These skewed priorities allowed the county to pay an inflated price for the vacant land, help deplete an impact fee account that could have been used for more pressing needs, and earned a $30,000 commission for politically influential Realtor Gary Schraut.

It's a dubious deal defended by commissioners as a bargain that will avoid the potential for pricier land-buying in the future. Certainly, nobody wants a repeat of the Elgin Boulevard widening that wrapped up in 2012 when poor planning forced the county to pay unexpected and exorbitant right-of-way costs to acquire or move 30 homes from the construction route. But this land deal lacks accountability and is an affront to good government.

Done in a mostly clandestine manner without prior approval from commissioners, it allowed the county staff and the private sector to set public road-building priorities. And it turns the county into a real estate speculator hoping to recoup part of the investment by selling excess land not required for road construction. Anybody stuck with unwanted and overpriced property in the past six years knows the danger of that strategy.

Here's how this came about: Commissioners, with only Diane Rowden dissenting, blessed a transaction last week in which the county will spend $1 million for 4 acres on the north side of State Road 50 for the northward extension of California Street - a route that doesn't show up on the county's road-building map until 2035. Commissioners eagerly acquiesced even though outside appraisals valued the land at a maximum of $865,000.

Meanwhile, the county lacks construction money to fix one of its most dangerous intersections - Mariner Boulevard at SR 50, the scene of 50 traffic accidents in a three-year period ending in 2011. That ranked the congested spot as the second most dangerous intersection in the county.

Rowden called it a "death trap,'' and the county's own transportation plans show it is a problematic area complicated by traffic circulating among shopping centers north and south of the intersection. A $5 million improvement plan is being designed, but the county lacks money for construction.

The county has even less now. The $1 million land buy is being financed with the same pool of transportation impact fees that could have been used for the Mariner Boulevard improvements.
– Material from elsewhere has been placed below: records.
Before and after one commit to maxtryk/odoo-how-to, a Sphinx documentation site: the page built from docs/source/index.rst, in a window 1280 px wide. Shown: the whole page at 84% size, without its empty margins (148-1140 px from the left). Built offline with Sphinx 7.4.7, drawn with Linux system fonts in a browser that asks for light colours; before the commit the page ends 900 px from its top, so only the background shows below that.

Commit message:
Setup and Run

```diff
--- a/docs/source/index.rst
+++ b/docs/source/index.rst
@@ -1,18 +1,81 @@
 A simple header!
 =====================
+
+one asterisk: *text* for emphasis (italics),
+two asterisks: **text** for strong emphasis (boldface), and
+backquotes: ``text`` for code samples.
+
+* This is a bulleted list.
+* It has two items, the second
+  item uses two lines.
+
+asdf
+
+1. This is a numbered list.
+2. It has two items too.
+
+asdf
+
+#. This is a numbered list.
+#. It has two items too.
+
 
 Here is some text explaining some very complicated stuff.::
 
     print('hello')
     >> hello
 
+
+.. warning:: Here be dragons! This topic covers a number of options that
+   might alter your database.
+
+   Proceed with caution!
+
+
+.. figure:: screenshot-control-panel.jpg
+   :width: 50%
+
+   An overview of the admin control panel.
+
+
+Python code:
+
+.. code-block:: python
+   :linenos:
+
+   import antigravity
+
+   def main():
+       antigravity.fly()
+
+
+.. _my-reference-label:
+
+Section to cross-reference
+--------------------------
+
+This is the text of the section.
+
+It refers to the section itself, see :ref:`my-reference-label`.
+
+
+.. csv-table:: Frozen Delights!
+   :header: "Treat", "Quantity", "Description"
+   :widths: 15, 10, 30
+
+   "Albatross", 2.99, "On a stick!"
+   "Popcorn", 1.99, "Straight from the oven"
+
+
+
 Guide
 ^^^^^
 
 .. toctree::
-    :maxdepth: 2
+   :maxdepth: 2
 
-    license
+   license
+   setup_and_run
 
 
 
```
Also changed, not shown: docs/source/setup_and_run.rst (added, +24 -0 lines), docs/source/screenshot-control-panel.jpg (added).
Don't expect the pot to be replenished any time soon. Commissioners have waived collection of transportation impact fees - one-time assessments on new construction to account for added traffic demands - until August 2014, at which point a greatly discounted fee, less than half of what a consultant recommended, will go into effect.
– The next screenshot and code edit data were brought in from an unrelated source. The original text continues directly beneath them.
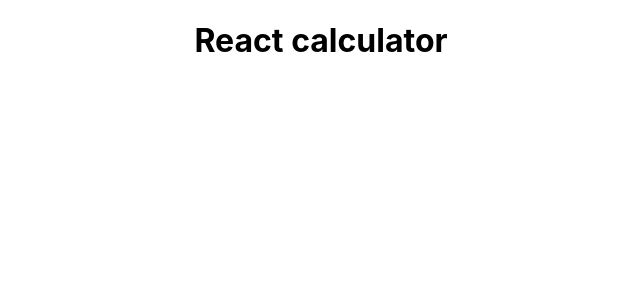
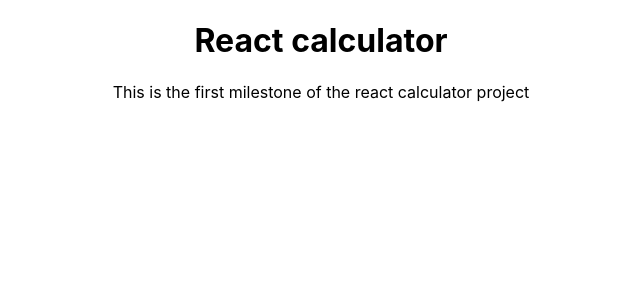
Before and after one commit to IBUNHABIBU/react-calculator, a React (Create React App) app: page / in a window 1280 px wide. Shown: the top 300 px of the page, without its empty margins (319-959 px from the left). Built offline with nearby package versions, Linux system fonts and the light colour scheme.

Commit message:
adding paragraph

```diff
--- a/src/App.js
+++ b/src/App.js
@@ -14,6 +14,7 @@ export default class App extends Component {
     return (
       <div>
         <h1 align="center">React calculator</h1>
+        <p align="center">This is the first milestone of the react calculator project</p>
       </div>
     );
   }
```
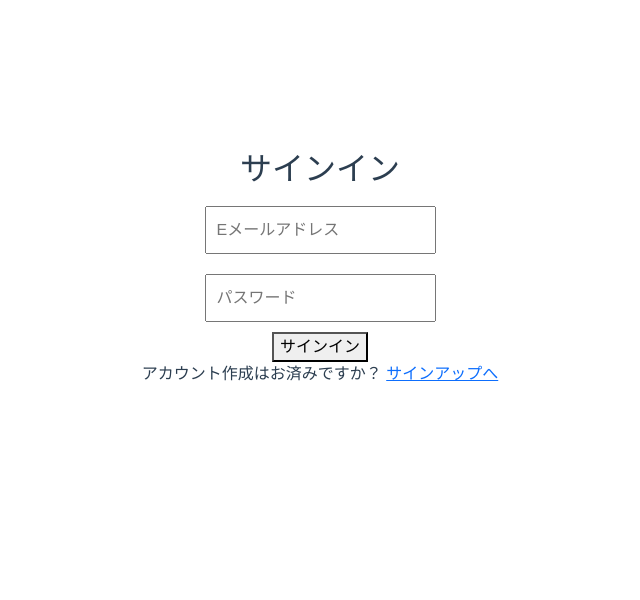
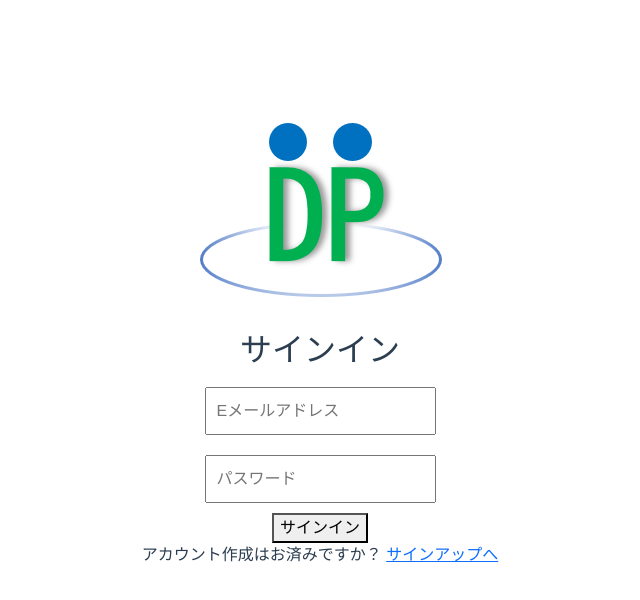
Before and after one commit to komadaru/hacku_trihack_ws, a Vue app: page / in a window 1280 px wide. Shown: the top 600 px of the page, without its empty margins (320-960 px from the left). Built offline with nearby package versions, Linux system fonts and the light colour scheme.

Commit message:
ロゴ配置

```diff
--- a/src/router/index.js
+++ b/src/router/index.js
@@ -49,7 +49,7 @@ const routes = [
     path: '/comlist',
     name: 'ComList',
     component: ComList
-  }
+  },
 ]
 
 const router = createRouter({
--- a/src/views/Login.vue
+++ b/src/views/Login.vue
@@ -1,4 +1,5 @@
 <template>
+    <img v-bind:src="require('../assets/dplogo.png')">
     <div class="signin">
         <h2>サインイン</h2>
         <input type="email" placeholder="Eメールアドレス" v-model="email">
--- a/src/views/Signup.vue
+++ b/src/views/Signup.vue
@@ -1,4 +1,5 @@
 <template>
+    <img v-bind:src="require('../assets/dplogo.png')">
     <div class="signup">
         <h2>サインアップ</h2>
         <input type="email" placeholder="Eメールアドレス" v-model="email">
@@ -44,6 +45,7 @@ export default {
             var db = firebase.firestore();
             db.collection('users').doc(this.id).set(userData)
         },
+
     }
 }
 </script>
```
Also changed, not shown: src/assets/dplogo.png (added).
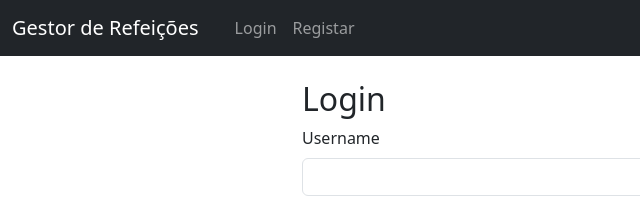
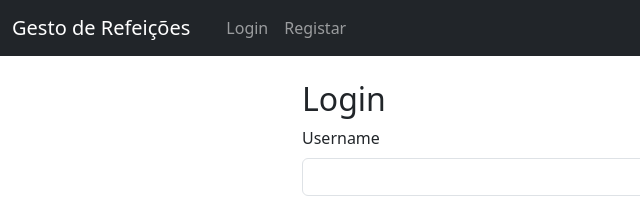
Before and after one commit to rubsxyz/GestorRefeicoes, a plain HTML site: page frontend/index.html in a window 1280 px wide. Shown: the top 209 px of the page, 0-640 px from the left. Drawn offline with nearby package versions, Linux system fonts and the light colour scheme.

Commit message:
FIX: index.html

```diff
--- a/frontend/index.html
+++ b/frontend/index.html
@@ -14,7 +14,7 @@
     <!-- Navbar -->
     <nav class="navbar navbar-expand-lg navbar-dark bg-dark">
       <div class="container-fluid">
-        <a class="navbar-brand" href="#">Gestor de Refeições</a>
+        <a class="navbar-brand" href="#">Gesto de Refeições</a>
         <div class="container-fluid" id="navbarNav">
           <ul class="navbar-nav ms-auto">
             <li class="nav-item" id="nav-login">
```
A commission majority of David Russell, Wayne Dukes, Jim Adkins and Nick Nicholson wrongly pat themselves on the back for astute long-range transportation planning. They would better serve the public if they fixed a dangerous intersection instead of planning yet another northern route to Citrus County.

And if they truly wanted to demonstrate a transportation vision, they'd be making sure those impact fees were replaced at an accelerated pace.